Over the month, the unemployment rates for most major worker groups—adult men (4.1 percent), adult women (4.1 percent), teenagers (16.2 percent), whites (4.1 percent), and Hispanics (5.3 percent)—showed little or no change. The jobless rate for blacks declined to 8.8 percent in August.
About 1.6 million persons (not seasonally adjusted) were marginally attached to the labor force in August, the same as a year earlier. These individuals wanted and were available for work and had looked for a job sometime in the prior 12 months. They were not counted as unemployed because they had not searched for work in the 4 weeks preceding the survey.
These data are from the Current Population Survey, and are seasonally adjusted unless otherwise specified. For more information, see "The Employment Situation: August 2006" (PDF) (TXT), news release USDL 06-1542.
Bureau of Labor Statistics, U.S. Department of Labor, The Economics Daily, Unemployment in August 2006 on the Internet at http://www.bls.gov/opub/ted/2006/sept/wk1/art01.htm (visited April 18, 2015).
Recent editions of Spotlight on Statistics
New estimates of personal taxes in Consumer Expenditure Survey
In 2013, the Consumer Expenditure Survey improved its personal tax data.
Trends in long-term unemployment
Long-term unemployment reached historically high levels following the recession of 2007–2009.
Housing: before, during, and after the Great Recession

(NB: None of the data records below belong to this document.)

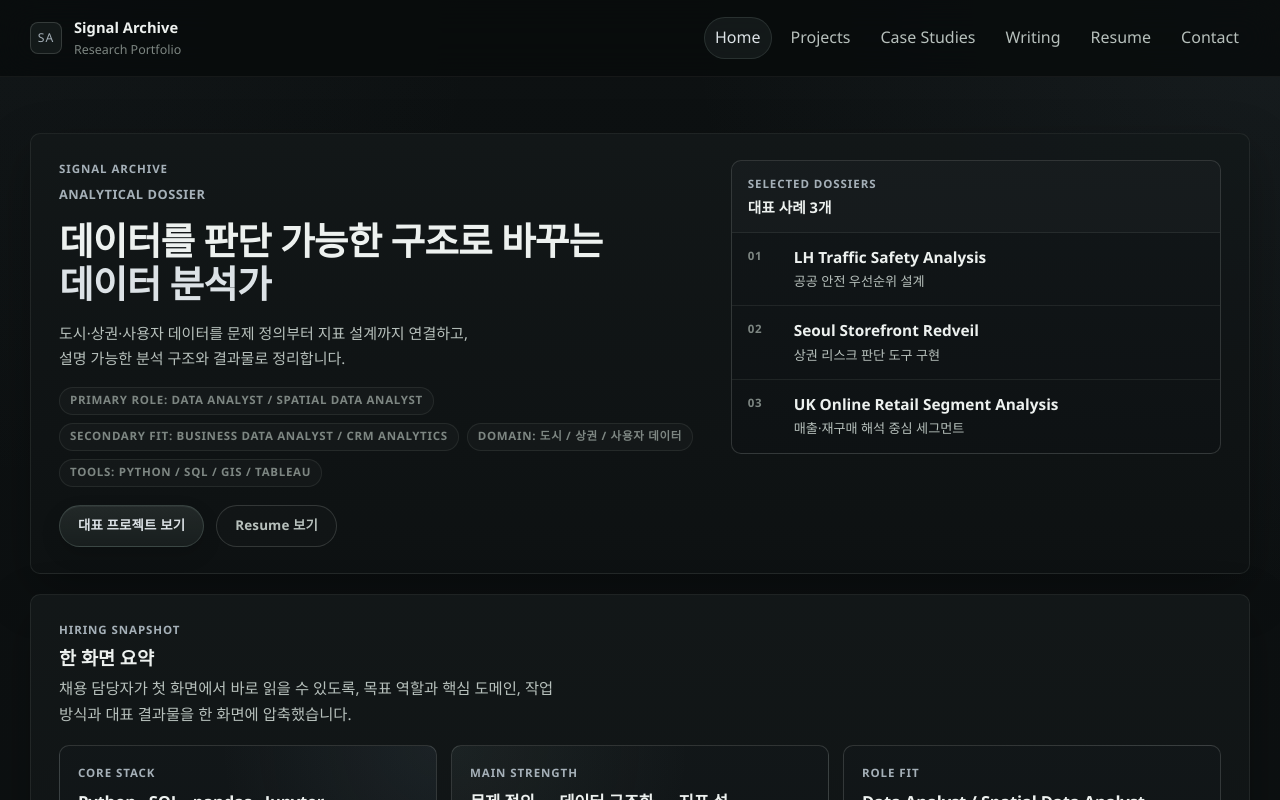
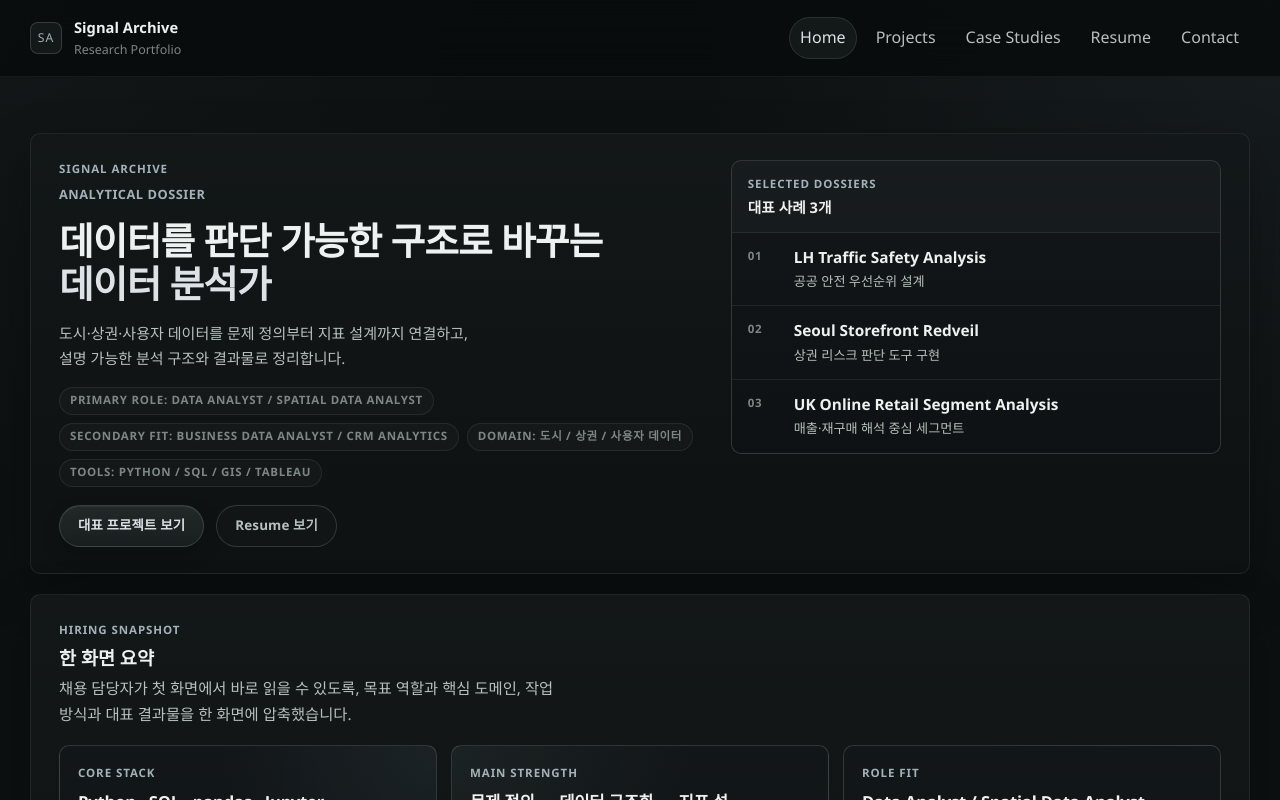
Before and after one commit to dffxonnb-cyber/signal-archive, a Next.js app: page / in a window 1280 px wide. Shown: the top 800 px of the page. Built offline with nearby package versions, Linux system fonts and the light colour scheme.

Commit message:
Remove writing from top navigation

```diff
--- a/components/site-header.tsx
+++ b/components/site-header.tsx
@@ -7,7 +7,6 @@ const navigation = [
   { href: "/", label: "Home" },
   { href: "/projects", label: "Projects" },
   { href: "/case-studies", label: "Case Studies" },
-  { href: "/writing", label: "Writing" },
   { href: "/resume", label: "Resume" },
   { href: "/contact", label: "Contact" },
 ];
```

looks at consumer expenditures on household items, employment in residential construction, prices for household items, and injuries in occupations involved in building and maintaining our homes.